I have briefly discussed mathematical Platonism in previous articles. This post is going to contain my current thoughts about it.

Mathematical Platonism is distinct from classic Platonism (so nothing about ideal forms, for instance) and holds that three propositions are true.

1. Mathematical objects exist.

2. Mathematical objects are independent of human beings.

3. Mathematical objects are abstract

Or, in condensed form, mathematical objects exist abstractly and independently of human beings. All possible mathematical objects exist, have always existed and will always exist, even if no mathematician ever ponders them.

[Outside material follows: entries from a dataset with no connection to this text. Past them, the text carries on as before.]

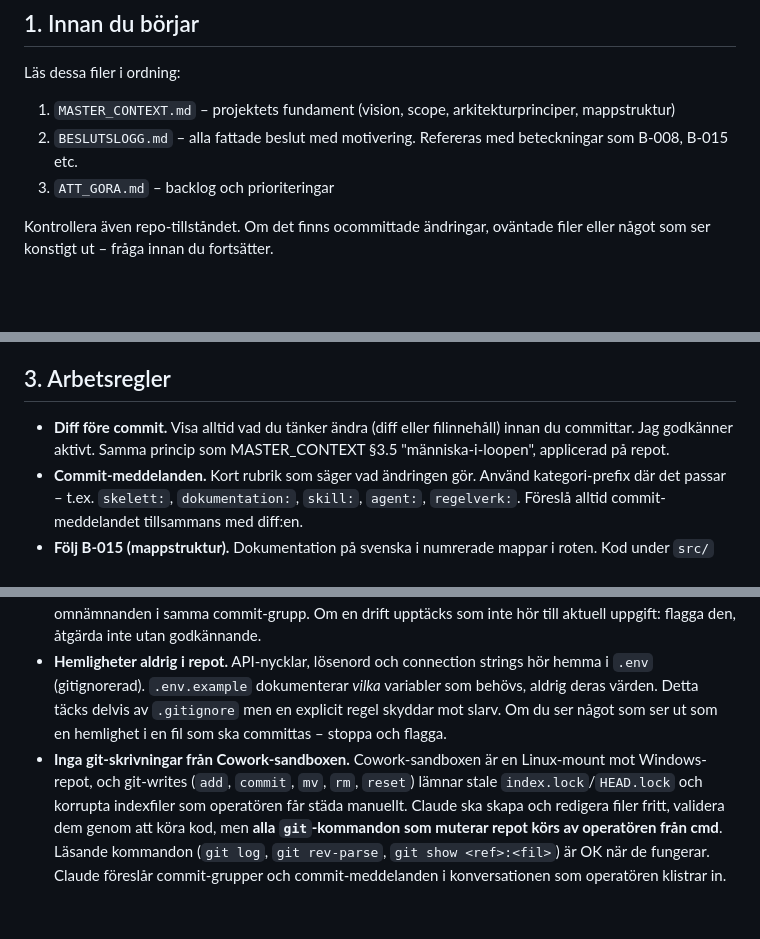
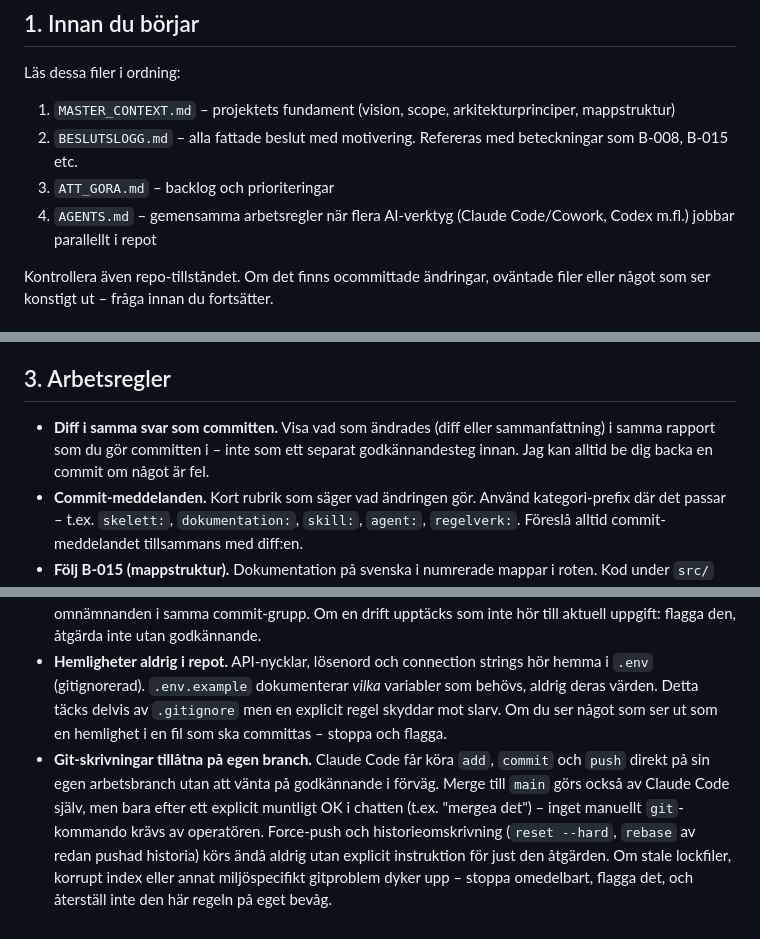
Before and after one commit to karltengelin/Artificiellalecta, a Markdown page: CLAUDE.md, 3 parts joined by grey strips. Rendered like a GitHub page; blank space fills up the shorter version.

```diff
--- a/CLAUDE.md
+++ b/CLAUDE.md
@@ -15,6 +15,7 @@ Läs dessa filer i ordning:
 1. `MASTER_CONTEXT.md` – projektets fundament (vision, scope, arkitekturprinciper, mappstruktur)
 2. `BESLUTSLOGG.md` – alla fattade beslut med motivering. Refereras med beteckningar som B-008, B-015 etc.
 3. `ATT_GORA.md` – backlog och prioriteringar
+4. `AGENTS.md` – gemensamma arbetsregler när flera AI-verktyg (Claude Code/Cowork, Codex m.fl.) jobbar parallellt i repot
 
 Kontrollera även repo-tillståndet. Om det finns ocommittade ändringar, oväntade filer eller något som ser konstigt ut – fråga innan du fortsätter.
 
@@ -30,7 +31,7 @@ Steget är medvetet inlagt – fel som upptäcks här är billigare att rätta
 
 ## 3. Arbetsregler
 
-- **Diff före commit.** Visa alltid vad du tänker ändra (diff eller filinnehåll) innan du committar. Jag godkänner aktivt. Samma princip som MASTER_CONTEXT §3.5 "människa-i-loopen", applicerad på repot.
+- **Diff i samma svar som committen.** Visa vad som ändrades (diff eller sammanfattning) i samma rapport som du gör committen i – inte som ett separat godkännandesteg innan. Jag kan alltid be dig backa en commit om något är fel.
 - **Commit-meddelanden.** Kort rubrik som säger vad ändringen gör. Använd kategori-prefix där det passar – t.ex. `skelett:`, `dokumentation:`, `skill:`, `agent:`, `regelverk:`. Föreslå alltid commit-meddelandet tillsammans med diff:en.
 - **Följ B-015 (mappstruktur).** Dokumentation på svenska i numrerade mappar i roten. Kod under `src/` med engelska namn. Inga svenska tecken i Python-modulnamn.
 - **Följ B-012.** Allt skrivs som Markdown. PDF eller andra format genereras bara vid behov.
@@ -39,4 +40,4 @@ Steget är medvetet inlagt – fel som upptäcks här är billigare att rätta
 - **Externa konton sätter jag upp manuellt.** Om en uppgift kräver Supabase, Google Workspace eller liknande externa tjänster – avbryt och be mig göra den biten. Du kan inte skapa konton åt mig. Guiden för Supabase finns i `ATT_GORA.md`.
 - **Konsistenskontroll efter ändringar.** Många fakta beskrivs på flera ställen (teknisk stack i både MASTER_CONTEXT och README, tabeller i `databasschema.md`, agentstatus i `agentkarta.md`, filhänvisningar i flera dokument). Efter varje ändring – särskilt när ett beslut ersätter ett tidigare (som B-018 ersatte B-014) – sök igenom repot efter referenser till det som ändrats och rätta inaktuella omnämnanden i samma commit-grupp. Om en drift upptäcks som inte hör till aktuell uppgift: flagga den, åtgärda inte utan godkännande.
 - **Hemligheter aldrig i repot.** API-nycklar, lösenord och connection strings hör hemma i `.env` (gitignorerad). `.env.example` dokumenterar *vilka* variabler som behövs, aldrig deras värden. Detta täcks delvis av `.gitignore` men en explicit regel skyddar mot slarv. Om du ser något som ser ut som en hemlighet i en fil som ska committas – stoppa och flagga.
-- **Inga git-skrivningar från Cowork-sandboxen.** Cowork-sandboxen är en Linux-mount mot Windows-repot, och git-writes (`add`, `commit`, `mv`, `rm`, `reset`) lämnar stale `index.lock`/`HEAD.lock` och korrupta indexfiler som operatören får städa manuellt. Claude ska skapa och redigera filer fritt, validera dem genom att köra kod, men **alla `git`-kommandon som muterar repot körs av operatören från cmd**. Läsande kommandon (`git log`, `git rev-parse`, `git show <ref>:<fil>`) är OK när de fungerar. Claude föreslår commit-grupper och commit-meddelanden i konversationen som operatören klistrar in.
+- **Git-skrivningar tillåtna på egen branch.** Claude Code får köra `add`, `commit` och `push` direkt på sin egen arbetsbranch utan att vänta på godkännande i förväg. Merge till `main` görs också av Claude Code själv, men bara efter ett explicit muntligt OK i chatten (t.ex. "mergea det") – inget manuellt `git`-kommando krävs av operatören. Force-push och historieomskrivning (`reset --hard`, `rebase` av redan pushad historia) körs ändå aldrig utan explicit instruktion för just den åtgärden. Om stale lockfiler, korrupt index eller annat miljöspecifikt gitproblem dyker upp – stoppa omedelbart, flagga det, och återställ inte den här regeln på eget bevåg.
```
Also changed, not shown: AGENTS.md (added, +89 -0 lines).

In this post, I will argue that while there is no fact of the matter regarding whether mathematical objects exist, it is sensible and useful to treat them as if they do, and that this is enough to justify mathematical Platonism.

In this post, I will argue that while there is no fact of the matter regarding whether mathematical objects exist, it is sensible and useful to treat them as if they do, and that this is enough to justify mathematical Platonism.